EXERCISE PROMPT>
What lines in the data hold the string "Galvanize"? Show them.

[Records from a collection]
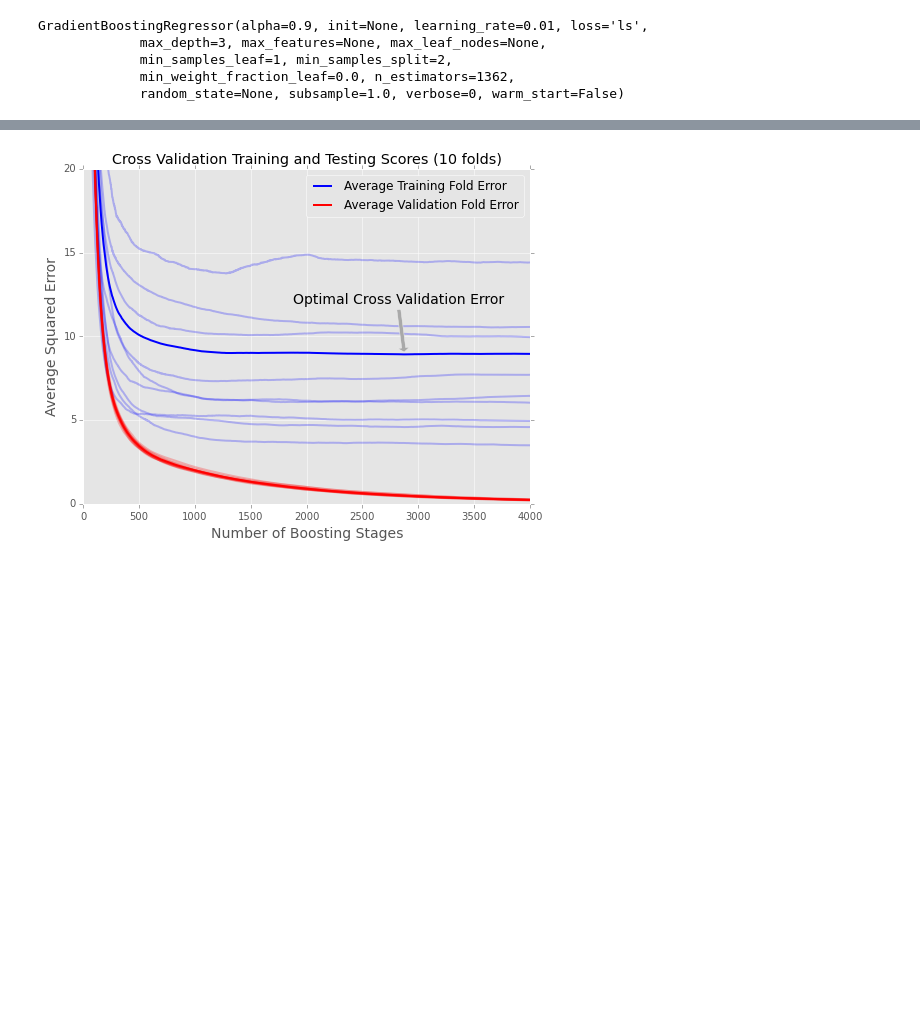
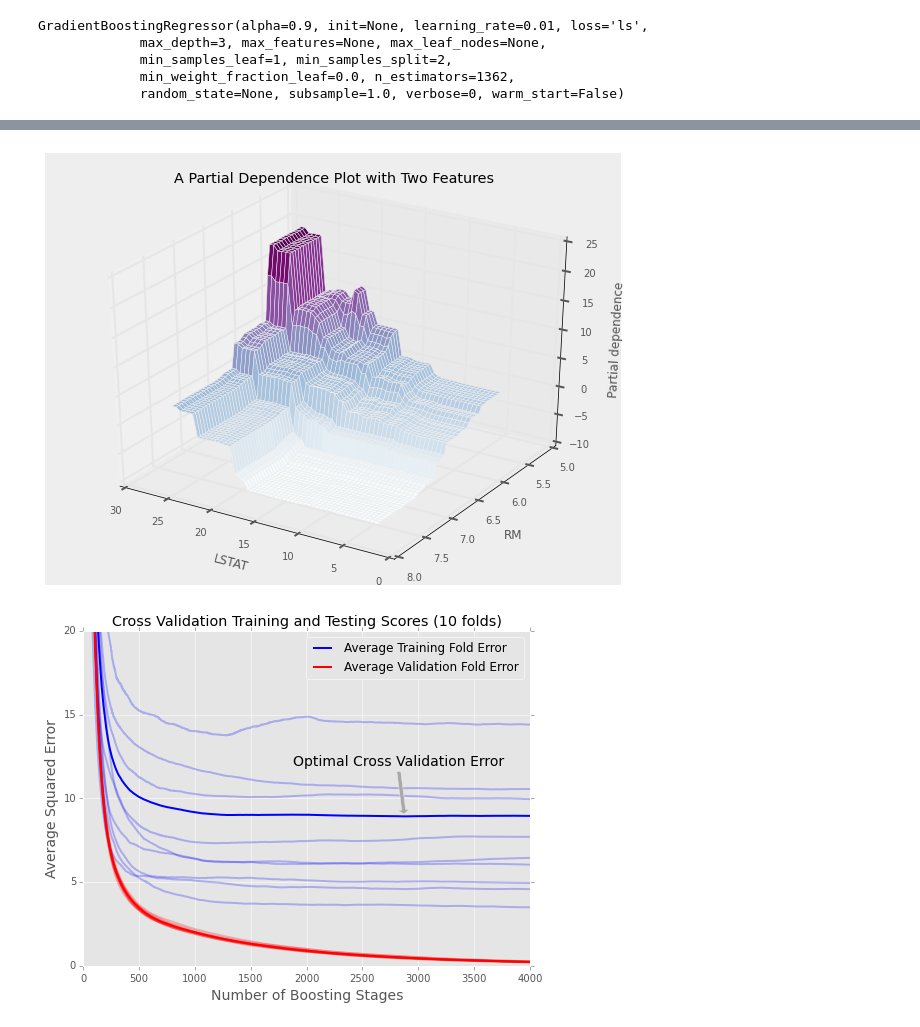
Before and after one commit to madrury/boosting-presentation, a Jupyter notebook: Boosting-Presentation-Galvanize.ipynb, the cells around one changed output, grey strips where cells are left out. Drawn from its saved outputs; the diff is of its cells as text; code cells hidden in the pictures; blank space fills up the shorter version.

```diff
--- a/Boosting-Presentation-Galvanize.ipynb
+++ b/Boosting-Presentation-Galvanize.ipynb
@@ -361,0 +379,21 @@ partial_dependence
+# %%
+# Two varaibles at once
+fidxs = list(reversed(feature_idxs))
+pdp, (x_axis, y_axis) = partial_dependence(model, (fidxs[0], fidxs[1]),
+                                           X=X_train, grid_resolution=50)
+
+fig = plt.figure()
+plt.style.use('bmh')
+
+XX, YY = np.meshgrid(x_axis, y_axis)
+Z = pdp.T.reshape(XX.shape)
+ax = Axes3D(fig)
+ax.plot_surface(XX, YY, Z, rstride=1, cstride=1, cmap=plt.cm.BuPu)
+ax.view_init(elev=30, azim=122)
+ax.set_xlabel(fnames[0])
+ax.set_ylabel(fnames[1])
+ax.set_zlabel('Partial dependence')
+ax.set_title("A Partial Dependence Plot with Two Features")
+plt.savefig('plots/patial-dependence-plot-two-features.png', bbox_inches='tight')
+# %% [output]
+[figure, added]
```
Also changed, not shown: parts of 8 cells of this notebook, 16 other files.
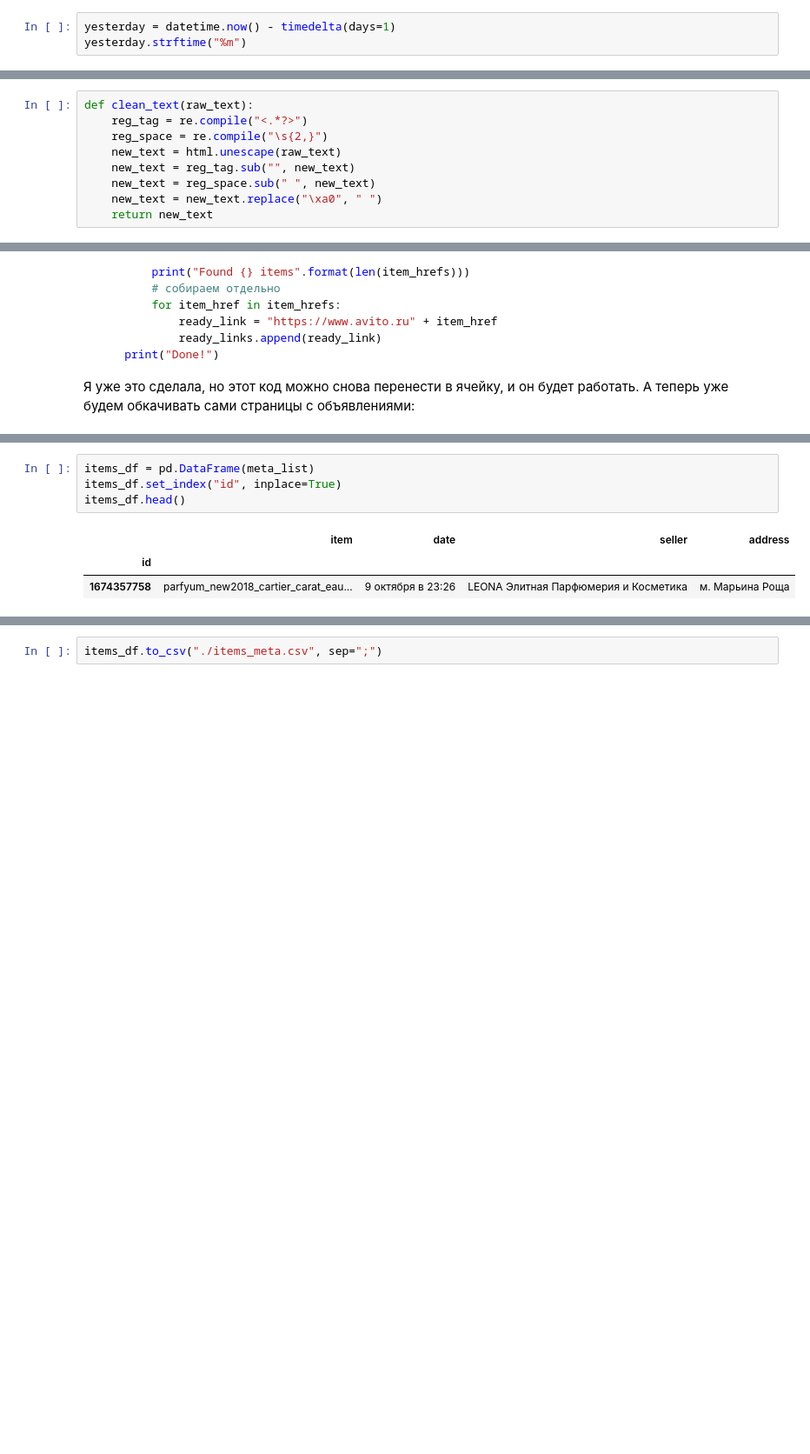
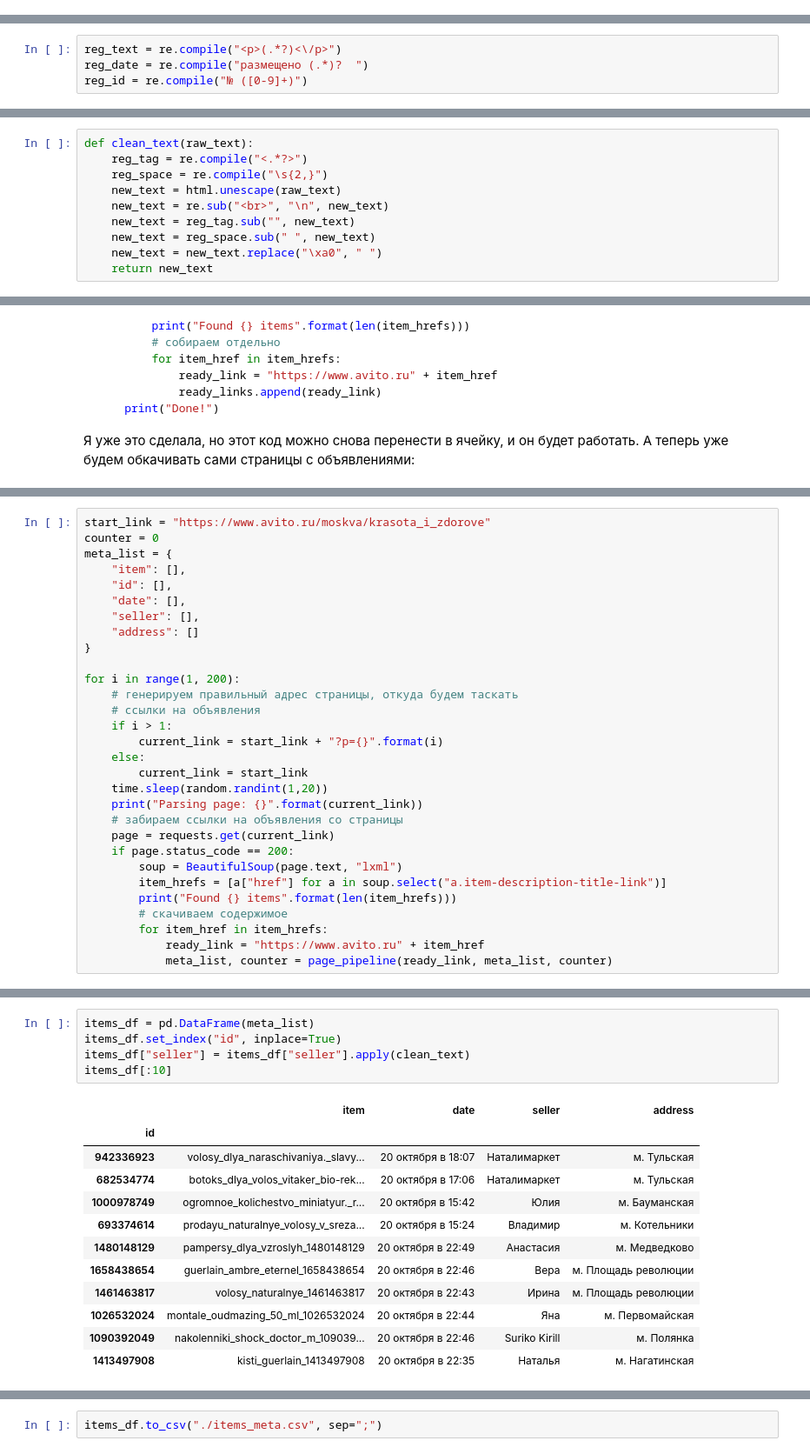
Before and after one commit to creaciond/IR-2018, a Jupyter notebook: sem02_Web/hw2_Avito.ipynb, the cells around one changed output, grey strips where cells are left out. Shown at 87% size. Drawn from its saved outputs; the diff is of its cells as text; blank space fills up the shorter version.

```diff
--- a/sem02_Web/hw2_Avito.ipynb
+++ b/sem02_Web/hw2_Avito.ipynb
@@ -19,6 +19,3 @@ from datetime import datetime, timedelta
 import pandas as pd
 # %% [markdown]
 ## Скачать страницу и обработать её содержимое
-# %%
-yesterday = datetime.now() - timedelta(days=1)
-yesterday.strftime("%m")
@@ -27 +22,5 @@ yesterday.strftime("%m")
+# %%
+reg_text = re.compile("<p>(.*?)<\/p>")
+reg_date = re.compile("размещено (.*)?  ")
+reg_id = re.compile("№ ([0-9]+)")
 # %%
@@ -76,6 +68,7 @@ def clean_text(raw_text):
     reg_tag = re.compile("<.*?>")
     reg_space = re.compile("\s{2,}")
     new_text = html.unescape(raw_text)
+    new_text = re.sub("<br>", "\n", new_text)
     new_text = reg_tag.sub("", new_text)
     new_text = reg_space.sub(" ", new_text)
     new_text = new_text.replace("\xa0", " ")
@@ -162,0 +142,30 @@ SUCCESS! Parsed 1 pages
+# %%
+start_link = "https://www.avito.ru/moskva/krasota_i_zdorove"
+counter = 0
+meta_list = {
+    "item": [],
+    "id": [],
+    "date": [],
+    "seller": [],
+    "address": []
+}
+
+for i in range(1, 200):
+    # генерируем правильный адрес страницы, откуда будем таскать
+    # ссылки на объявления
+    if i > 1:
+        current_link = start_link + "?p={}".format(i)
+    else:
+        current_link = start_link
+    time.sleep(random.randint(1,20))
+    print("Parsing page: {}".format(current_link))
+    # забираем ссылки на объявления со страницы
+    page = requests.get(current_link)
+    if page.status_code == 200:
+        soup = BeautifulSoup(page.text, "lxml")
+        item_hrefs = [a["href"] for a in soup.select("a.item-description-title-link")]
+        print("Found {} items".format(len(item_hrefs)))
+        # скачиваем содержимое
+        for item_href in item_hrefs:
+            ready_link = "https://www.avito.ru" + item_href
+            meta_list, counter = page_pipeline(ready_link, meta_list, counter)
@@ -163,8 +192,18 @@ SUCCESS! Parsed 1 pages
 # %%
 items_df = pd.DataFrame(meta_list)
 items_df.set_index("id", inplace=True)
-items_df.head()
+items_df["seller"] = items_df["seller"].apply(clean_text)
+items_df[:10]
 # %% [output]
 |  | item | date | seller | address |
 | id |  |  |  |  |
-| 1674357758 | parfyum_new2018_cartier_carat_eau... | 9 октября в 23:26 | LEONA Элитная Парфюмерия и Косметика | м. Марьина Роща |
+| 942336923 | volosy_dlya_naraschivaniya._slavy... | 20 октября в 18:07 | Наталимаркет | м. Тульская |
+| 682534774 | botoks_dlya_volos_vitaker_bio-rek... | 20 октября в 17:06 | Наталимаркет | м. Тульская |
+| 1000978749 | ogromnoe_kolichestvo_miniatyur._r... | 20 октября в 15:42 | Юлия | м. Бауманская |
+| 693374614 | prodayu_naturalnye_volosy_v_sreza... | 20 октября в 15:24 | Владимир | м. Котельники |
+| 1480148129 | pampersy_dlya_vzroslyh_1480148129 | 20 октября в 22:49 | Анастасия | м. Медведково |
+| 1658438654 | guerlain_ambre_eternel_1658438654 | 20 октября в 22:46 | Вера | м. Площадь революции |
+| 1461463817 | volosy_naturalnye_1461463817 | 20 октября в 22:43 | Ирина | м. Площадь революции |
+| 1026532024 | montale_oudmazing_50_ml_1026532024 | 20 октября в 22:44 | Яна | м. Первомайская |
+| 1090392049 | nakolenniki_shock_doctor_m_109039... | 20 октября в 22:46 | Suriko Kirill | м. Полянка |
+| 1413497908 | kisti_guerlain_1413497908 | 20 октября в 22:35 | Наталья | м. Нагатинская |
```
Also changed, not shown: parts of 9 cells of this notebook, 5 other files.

WRITTEN RESPONSE>
Before and after one commit to madrury/boosting-presentation, a Jupyter notebook: Boosting-Presentation-Galvanize.ipynb, the cells around one changed output, grey strips where cells are left out. Drawn from its saved outputs; the diff is of its cells as text; code cells hidden in the pictures; blank space fills up the shorter version.
--- a/Boosting-Presentation-Galvanize.ipynb
+++ b/Boosting-Presentation-Galvanize.ipynb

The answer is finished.